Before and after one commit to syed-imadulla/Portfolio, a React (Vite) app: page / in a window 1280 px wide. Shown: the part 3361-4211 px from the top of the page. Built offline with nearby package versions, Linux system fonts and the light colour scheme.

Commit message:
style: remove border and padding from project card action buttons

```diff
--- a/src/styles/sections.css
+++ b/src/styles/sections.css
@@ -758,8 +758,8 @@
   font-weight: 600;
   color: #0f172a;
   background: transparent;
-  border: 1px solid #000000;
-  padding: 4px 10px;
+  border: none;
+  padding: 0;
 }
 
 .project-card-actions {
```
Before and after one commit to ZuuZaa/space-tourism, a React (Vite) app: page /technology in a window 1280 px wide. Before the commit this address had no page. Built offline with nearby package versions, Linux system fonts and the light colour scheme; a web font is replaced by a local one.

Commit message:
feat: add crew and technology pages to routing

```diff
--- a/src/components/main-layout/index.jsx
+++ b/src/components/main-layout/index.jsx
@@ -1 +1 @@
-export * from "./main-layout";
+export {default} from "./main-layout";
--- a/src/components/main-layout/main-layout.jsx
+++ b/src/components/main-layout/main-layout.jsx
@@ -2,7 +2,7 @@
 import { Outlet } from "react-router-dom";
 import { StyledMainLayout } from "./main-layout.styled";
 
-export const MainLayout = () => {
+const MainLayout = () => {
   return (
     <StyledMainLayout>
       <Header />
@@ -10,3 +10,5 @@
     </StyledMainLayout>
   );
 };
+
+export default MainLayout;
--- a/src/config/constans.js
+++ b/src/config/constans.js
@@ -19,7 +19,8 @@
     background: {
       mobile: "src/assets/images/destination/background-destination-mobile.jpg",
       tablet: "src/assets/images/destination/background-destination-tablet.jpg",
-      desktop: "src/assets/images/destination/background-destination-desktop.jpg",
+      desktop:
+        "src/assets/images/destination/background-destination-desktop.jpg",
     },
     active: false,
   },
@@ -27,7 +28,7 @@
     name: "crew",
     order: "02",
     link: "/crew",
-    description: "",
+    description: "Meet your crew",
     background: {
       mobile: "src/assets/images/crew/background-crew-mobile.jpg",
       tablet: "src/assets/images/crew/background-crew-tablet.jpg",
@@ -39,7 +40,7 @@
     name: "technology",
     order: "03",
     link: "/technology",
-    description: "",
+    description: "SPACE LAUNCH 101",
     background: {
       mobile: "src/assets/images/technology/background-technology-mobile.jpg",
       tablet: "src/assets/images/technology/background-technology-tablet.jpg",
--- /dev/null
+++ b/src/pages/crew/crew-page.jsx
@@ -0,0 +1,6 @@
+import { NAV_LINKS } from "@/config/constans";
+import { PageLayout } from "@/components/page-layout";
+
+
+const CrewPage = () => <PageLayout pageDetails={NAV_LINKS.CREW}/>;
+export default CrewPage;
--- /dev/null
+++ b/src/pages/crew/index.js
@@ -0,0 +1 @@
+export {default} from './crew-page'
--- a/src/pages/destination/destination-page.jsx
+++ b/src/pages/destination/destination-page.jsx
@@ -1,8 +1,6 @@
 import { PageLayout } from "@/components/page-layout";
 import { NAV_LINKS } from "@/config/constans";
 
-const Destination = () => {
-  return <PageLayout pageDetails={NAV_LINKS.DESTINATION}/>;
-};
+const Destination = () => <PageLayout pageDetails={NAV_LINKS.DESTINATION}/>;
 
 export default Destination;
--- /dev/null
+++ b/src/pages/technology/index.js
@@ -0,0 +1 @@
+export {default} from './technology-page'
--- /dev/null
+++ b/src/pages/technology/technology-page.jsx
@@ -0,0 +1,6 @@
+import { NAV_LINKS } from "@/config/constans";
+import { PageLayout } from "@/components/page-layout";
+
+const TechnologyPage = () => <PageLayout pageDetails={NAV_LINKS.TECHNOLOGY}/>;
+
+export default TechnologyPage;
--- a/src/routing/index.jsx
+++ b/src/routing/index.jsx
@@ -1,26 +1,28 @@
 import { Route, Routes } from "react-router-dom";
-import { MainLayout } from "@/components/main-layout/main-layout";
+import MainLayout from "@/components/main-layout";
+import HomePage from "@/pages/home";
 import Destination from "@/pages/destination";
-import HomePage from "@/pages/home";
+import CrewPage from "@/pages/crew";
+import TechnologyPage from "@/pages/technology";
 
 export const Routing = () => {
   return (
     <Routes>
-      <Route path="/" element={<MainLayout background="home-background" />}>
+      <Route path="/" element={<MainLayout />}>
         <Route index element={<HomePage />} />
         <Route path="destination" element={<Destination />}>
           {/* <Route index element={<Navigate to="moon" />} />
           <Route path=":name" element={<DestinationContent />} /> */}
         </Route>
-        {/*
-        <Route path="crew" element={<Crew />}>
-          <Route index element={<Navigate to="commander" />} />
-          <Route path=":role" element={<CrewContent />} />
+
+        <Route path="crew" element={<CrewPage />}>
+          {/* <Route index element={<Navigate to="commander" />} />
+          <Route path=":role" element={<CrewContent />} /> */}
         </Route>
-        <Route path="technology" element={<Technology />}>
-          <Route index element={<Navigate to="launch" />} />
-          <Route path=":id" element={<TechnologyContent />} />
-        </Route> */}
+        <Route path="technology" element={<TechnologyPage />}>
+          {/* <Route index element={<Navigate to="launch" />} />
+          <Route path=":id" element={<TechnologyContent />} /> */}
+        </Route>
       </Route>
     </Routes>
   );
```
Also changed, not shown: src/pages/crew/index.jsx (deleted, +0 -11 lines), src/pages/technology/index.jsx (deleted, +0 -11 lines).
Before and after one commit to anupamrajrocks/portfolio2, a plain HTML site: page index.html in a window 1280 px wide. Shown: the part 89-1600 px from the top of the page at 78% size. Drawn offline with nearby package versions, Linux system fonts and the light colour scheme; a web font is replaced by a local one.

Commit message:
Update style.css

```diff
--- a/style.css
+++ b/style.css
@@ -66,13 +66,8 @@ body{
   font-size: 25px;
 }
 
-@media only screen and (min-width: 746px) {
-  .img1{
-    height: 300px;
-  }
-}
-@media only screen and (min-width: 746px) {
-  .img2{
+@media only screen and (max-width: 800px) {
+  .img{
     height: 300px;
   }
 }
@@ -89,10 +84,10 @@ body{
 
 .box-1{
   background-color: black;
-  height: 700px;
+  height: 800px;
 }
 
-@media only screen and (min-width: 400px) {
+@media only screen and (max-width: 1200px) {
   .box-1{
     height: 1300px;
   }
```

**Task prompt:** Above are the records. Identify each line that contains the word "pageDetails".

**Response for this exercise:**
+const CrewPage = () => <PageLayout pageDetails={NAV_LINKS.CREW}/>;
-  return <PageLayout pageDetails={NAV_LINKS.DESTINATION}/>;
+const Destination = () => <PageLayout pageDetails={NAV_LINKS.DESTINATION}/>;
+const TechnologyPage = () => <PageLayout pageDetails={NAV_LINKS.TECHNOLOGY}/>;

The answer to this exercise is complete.